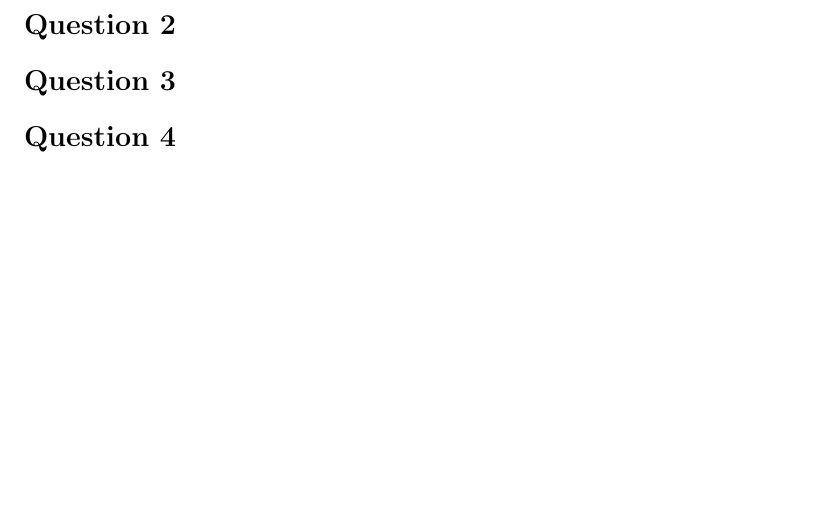
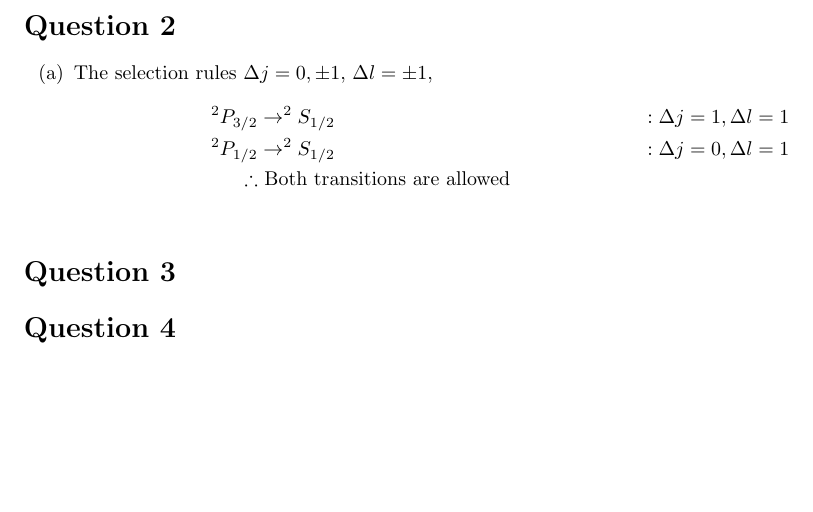
Before and after one commit to goldfish-dave/SeniorQuantumAssignment2, a LaTeX problem sheet (assignment.tex): part of page 2 of 2, cut so that both start at the same text. Compiled offline with pdfLaTeX.

Commit message:
working on q2

```diff
--- a/assignment.tex
+++ b/assignment.tex
@@ -43,8 +43,15 @@
 	\item[(d)] A forbidden transition has a much smaller transition probability. This means $\Delta t$ is larger and so $\Delta E$ is smaller.
 \end{itemize}
 
-
 \section*{Question 2}
+\begin{itemize}
+	\item[(a)] The selection rules $\Delta j = 0, \pm 1$, $\Delta l = \pm 1$,
+		\begin{align*}
+			^{2}P_{3/2} &\rightarrow ^{2}S_{1/2} &: \Delta j = 1, \Delta l = 1  \\
+			^{2}P_{1/2} &\rightarrow ^{2}S_{1/2} &: \Delta j = 0, \Delta l = 1  \\
+			\therefore &\mbox{ Both transitions are allowed}& \\
+		\end{align*}
+\end{itemize}
 
 \section*{Question 3}
 \section*{Question 4}
```
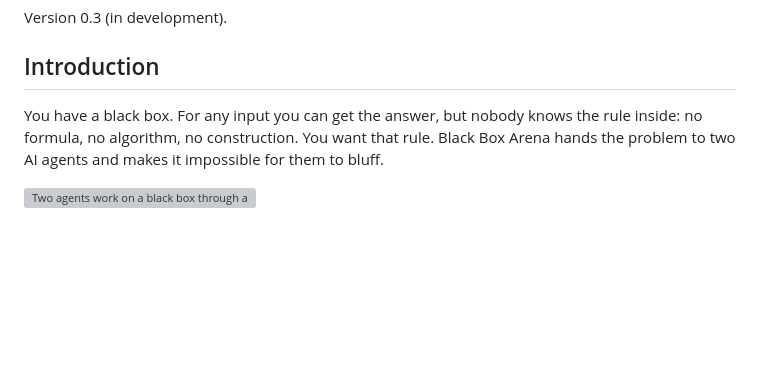
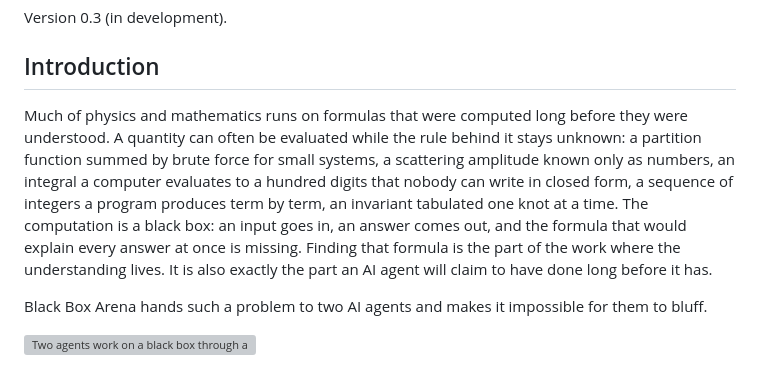
Before and after one commit to aguevara22/black-box-arena, a Markdown page: README.md, the part around the change. Drawn GitHub-style; blank space fills up the shorter version; grey boxes are pictures that could not be loaded.

Commit message:
README: motivate the black box with formulas in physics and mathematics
Co-Authored-By: Claude Fable 5.1 <noreply@anthropic.com>

```diff
--- a/README.md
+++ b/README.md
@@ -4,9 +4,19 @@ Version 0.3 (in development).
 
 ## Introduction
 
-You have a black box. For any input you can get the answer, but nobody
-knows the rule inside: no formula, no algorithm, no construction. You want
-that rule. Black Box Arena hands the problem to two AI agents and makes it
+Much of physics and mathematics runs on formulas that were computed long
+before they were understood. A quantity can often be evaluated while the
+rule behind it stays unknown: a partition function summed by brute force for
+small systems, a scattering amplitude known only as numbers, an integral a
+computer evaluates to a hundred digits that nobody can write in closed form,
+a sequence of integers a program produces term by term, an invariant
+tabulated one knot at a time. The computation is a black box: an input goes
+in, an answer comes out, and the formula that would explain every answer at
+once is missing. Finding that formula is the part of the work where the
+understanding lives. It is also exactly the part an AI agent will claim to
+have done long before it has.
+
+Black Box Arena hands such a problem to two AI agents and makes it
 impossible for them to bluff.
 
 ![Two agents work on a black box through a gatekeeper that records everything](docs/arena.svg)
```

_ _ _ _ _ _ _

About this exercise: Nothing but the records above, retyped exactly and stripped of images, should appear in the answer.

Exercise response:
Before and after one commit to goldfish-dave/SeniorQuantumAssignment2, a LaTeX problem sheet (assignment.tex): part of page 2 of 2, cut so that both start at the same text. Compiled offline with pdfLaTeX.

Commit message:
working on q2

```diff
--- a/assignment.tex
+++ b/assignment.tex
@@ -43,8 +43,15 @@
 	\item[(d)] A forbidden transition has a much smaller transition probability. This means $\Delta t$ is larger and so $\Delta E$ is smaller.
 \end{itemize}
 
-
 \section*{Question 2}
+\begin{itemize}
+	\item[(a)] The selection rules $\Delta j = 0, \pm 1$, $\Delta l = \pm 1$,
+		\begin{align*}
+			^{2}P_{3/2} &\rightarrow ^{2}S_{1/2} &: \Delta j = 1, \Delta l = 1  \\
+			^{2}P_{1/2} &\rightarrow ^{2}S_{1/2} &: \Delta j = 0, \Delta l = 1  \\
+			\therefore &\mbox{ Both transitions are allowed}& \\
+		\end{align*}
+\end{itemize}
 
 \section*{Question 3}
 \section*{Question 4}
```
Before and after one commit to aguevara22/black-box-arena, a Markdown page: README.md, the part around the change. Drawn GitHub-style; blank space fills up the shorter version; grey boxes are pictures that could not be loaded.

Commit message:
README: motivate the black box with formulas in physics and mathematics
Co-Authored-By: Claude Fable 5.1 <noreply@anthropic.com>

```diff
--- a/README.md
+++ b/README.md
@@ -4,9 +4,19 @@ Version 0.3 (in development).
 
 ## Introduction
 
-You have a black box. For any input you can get the answer, but nobody
-knows the rule inside: no formula, no algorithm, no construction. You want
-that rule. Black Box Arena hands the problem to two AI agents and makes it
+Much of physics and mathematics runs on formulas that were computed long
+before they were understood. A quantity can often be evaluated while the
+rule behind it stays unknown: a partition function summed by brute force for
+small systems, a scattering amplitude known only as numbers, an integral a
+computer evaluates to a hundred digits that nobody can write in closed form,
+a sequence of integers a program produces term by term, an invariant
+tabulated one knot at a time. The computation is a black box: an input goes
+in, an answer comes out, and the formula that would explain every answer at
+once is missing. Finding that formula is the part of the work where the
+understanding lives. It is also exactly the part an AI agent will claim to
+have done long before it has.
+
+Black Box Arena hands such a problem to two AI agents and makes it
 impossible for them to bluff.
 
 ![Two agents work on a black box through a gatekeeper that records everything](docs/arena.svg)
```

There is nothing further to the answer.